--- Data for analysis Enclosed Below ---
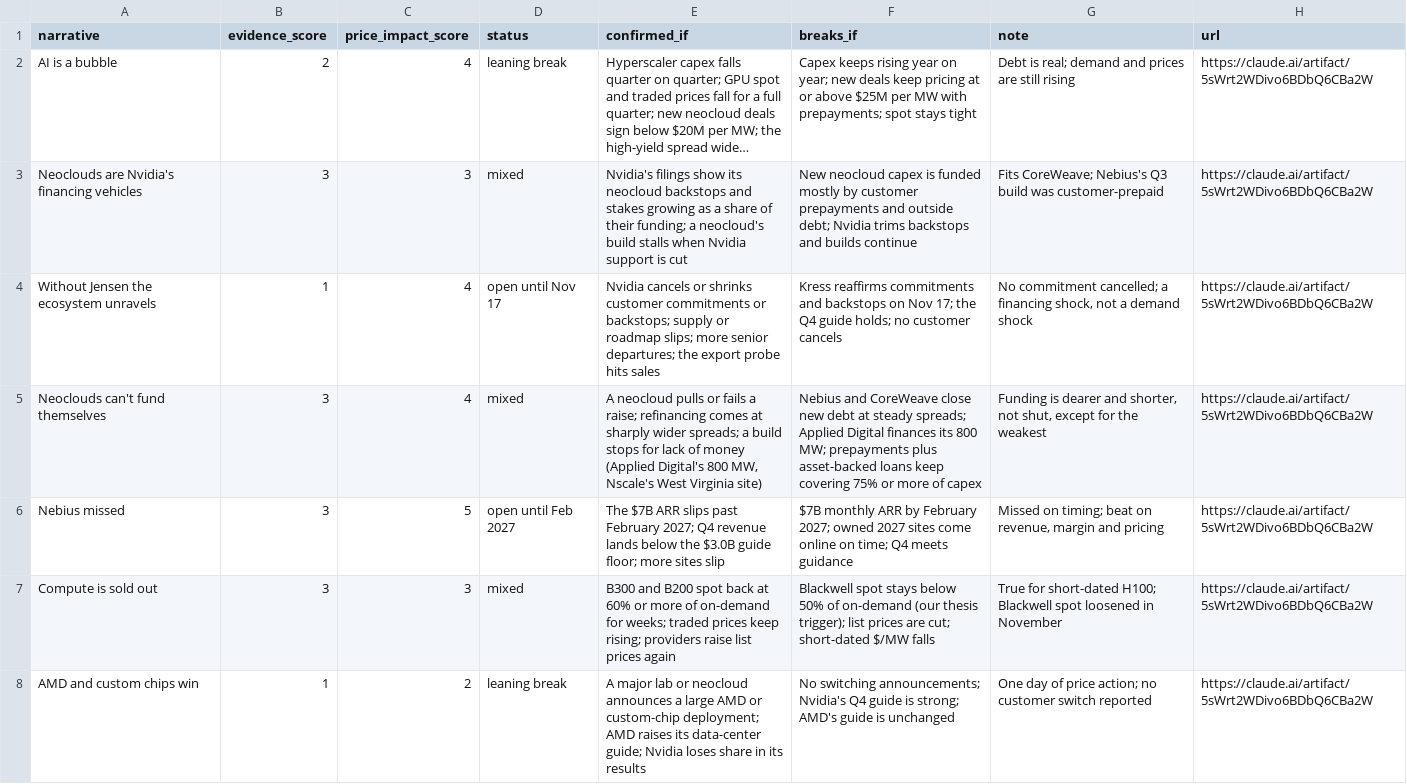
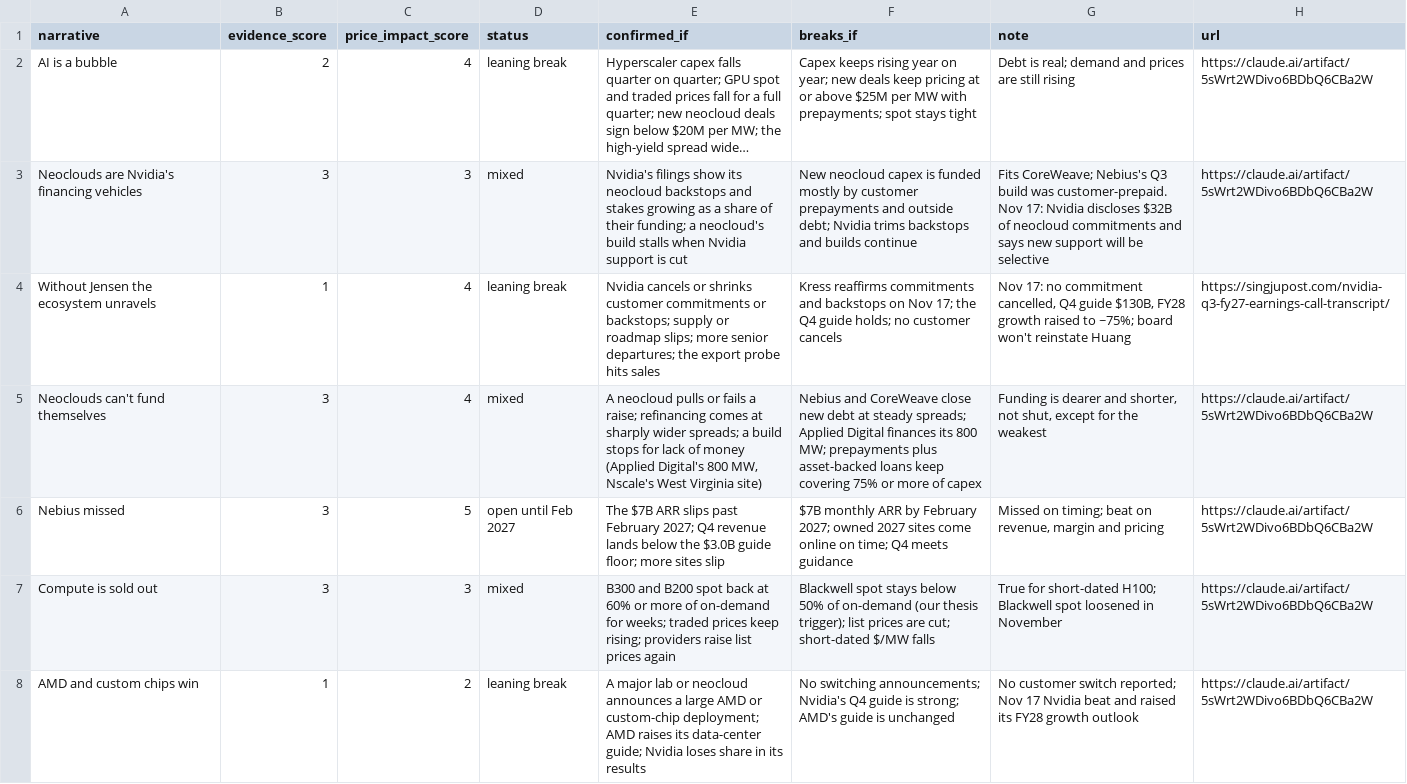
Before and after one commit to pyzron02/compute-dashboard, a CSV file: data/manual/narratives.csv, drawn as a sheet; long unchanged cells end in …; the diff names each change by its address in the sheet, - before the commit and + after, or states it on an @@ line.

```diff
--- a/data/manual/narratives.csv
+++ b/data/manual/narratives.csv
-G3 (note): …build was customer-prepaid
+G3 (note): …build was customer-prepaid. Nov 17: Nvidia discloses $32B of neocloud commitments and says new support will be selective
-D4 (status): open until Nov 17
+D4 (status): leaning break
-G4 (note): No commitment cancelled; a financing shock, not a demand shock
+G4 (note): Nov 17: no commitment cancelled, Q4 guide $130B, FY28 growth raised to ~75%; board won't reinstate Huang
-H4 (url): https://claude.ai/artifact/5sWrt2WDivo6BDbQ6CBa2W
+H4 (url): https://singjupost.com/nvidia-q3-fy27-earnings-call-transcript/
-G8 (note): One day of price action; no customer switch reported
+G8 (note): No customer switch reported; Nov 17 Nvidia beat and raised its FY28 growth outlook
```
Also changed, not shown: data/manual/events.csv, data/manual/guidance.csv, 8 other files.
--- End of Enclosed Data for analysis ---
=== Task goal ===
Once the pictures are set aside, output the whole listing exactly.

=== Answer section ===
Before and after one commit to pyzron02/compute-dashboard, a CSV file: data/manual/narratives.csv, drawn as a sheet; long unchanged cells end in …; the diff names each change by its address in the sheet, - before the commit and + after, or states it on an @@ line.

```diff
--- a/data/manual/narratives.csv
+++ b/data/manual/narratives.csv
-G3 (note): …build was customer-prepaid
+G3 (note): …build was customer-prepaid. Nov 17: Nvidia discloses $32B of neocloud commitments and says new support will be selective
-D4 (status): open until Nov 17
+D4 (status): leaning break
-G4 (note): No commitment cancelled; a financing shock, not a demand shock
+G4 (note): Nov 17: no commitment cancelled, Q4 guide $130B, FY28 growth raised to ~75%; board won't reinstate Huang
-H4 (url): https://claude.ai/artifact/5sWrt2WDivo6BDbQ6CBa2W
+H4 (url): https://singjupost.com/nvidia-q3-fy27-earnings-call-transcript/
-G8 (note): One day of price action; no customer switch reported
+G8 (note): No customer switch reported; Nov 17 Nvidia beat and raised its FY28 growth outlook
```
Also changed, not shown: data/manual/events.csv, data/manual/guidance.csv, 8 other files.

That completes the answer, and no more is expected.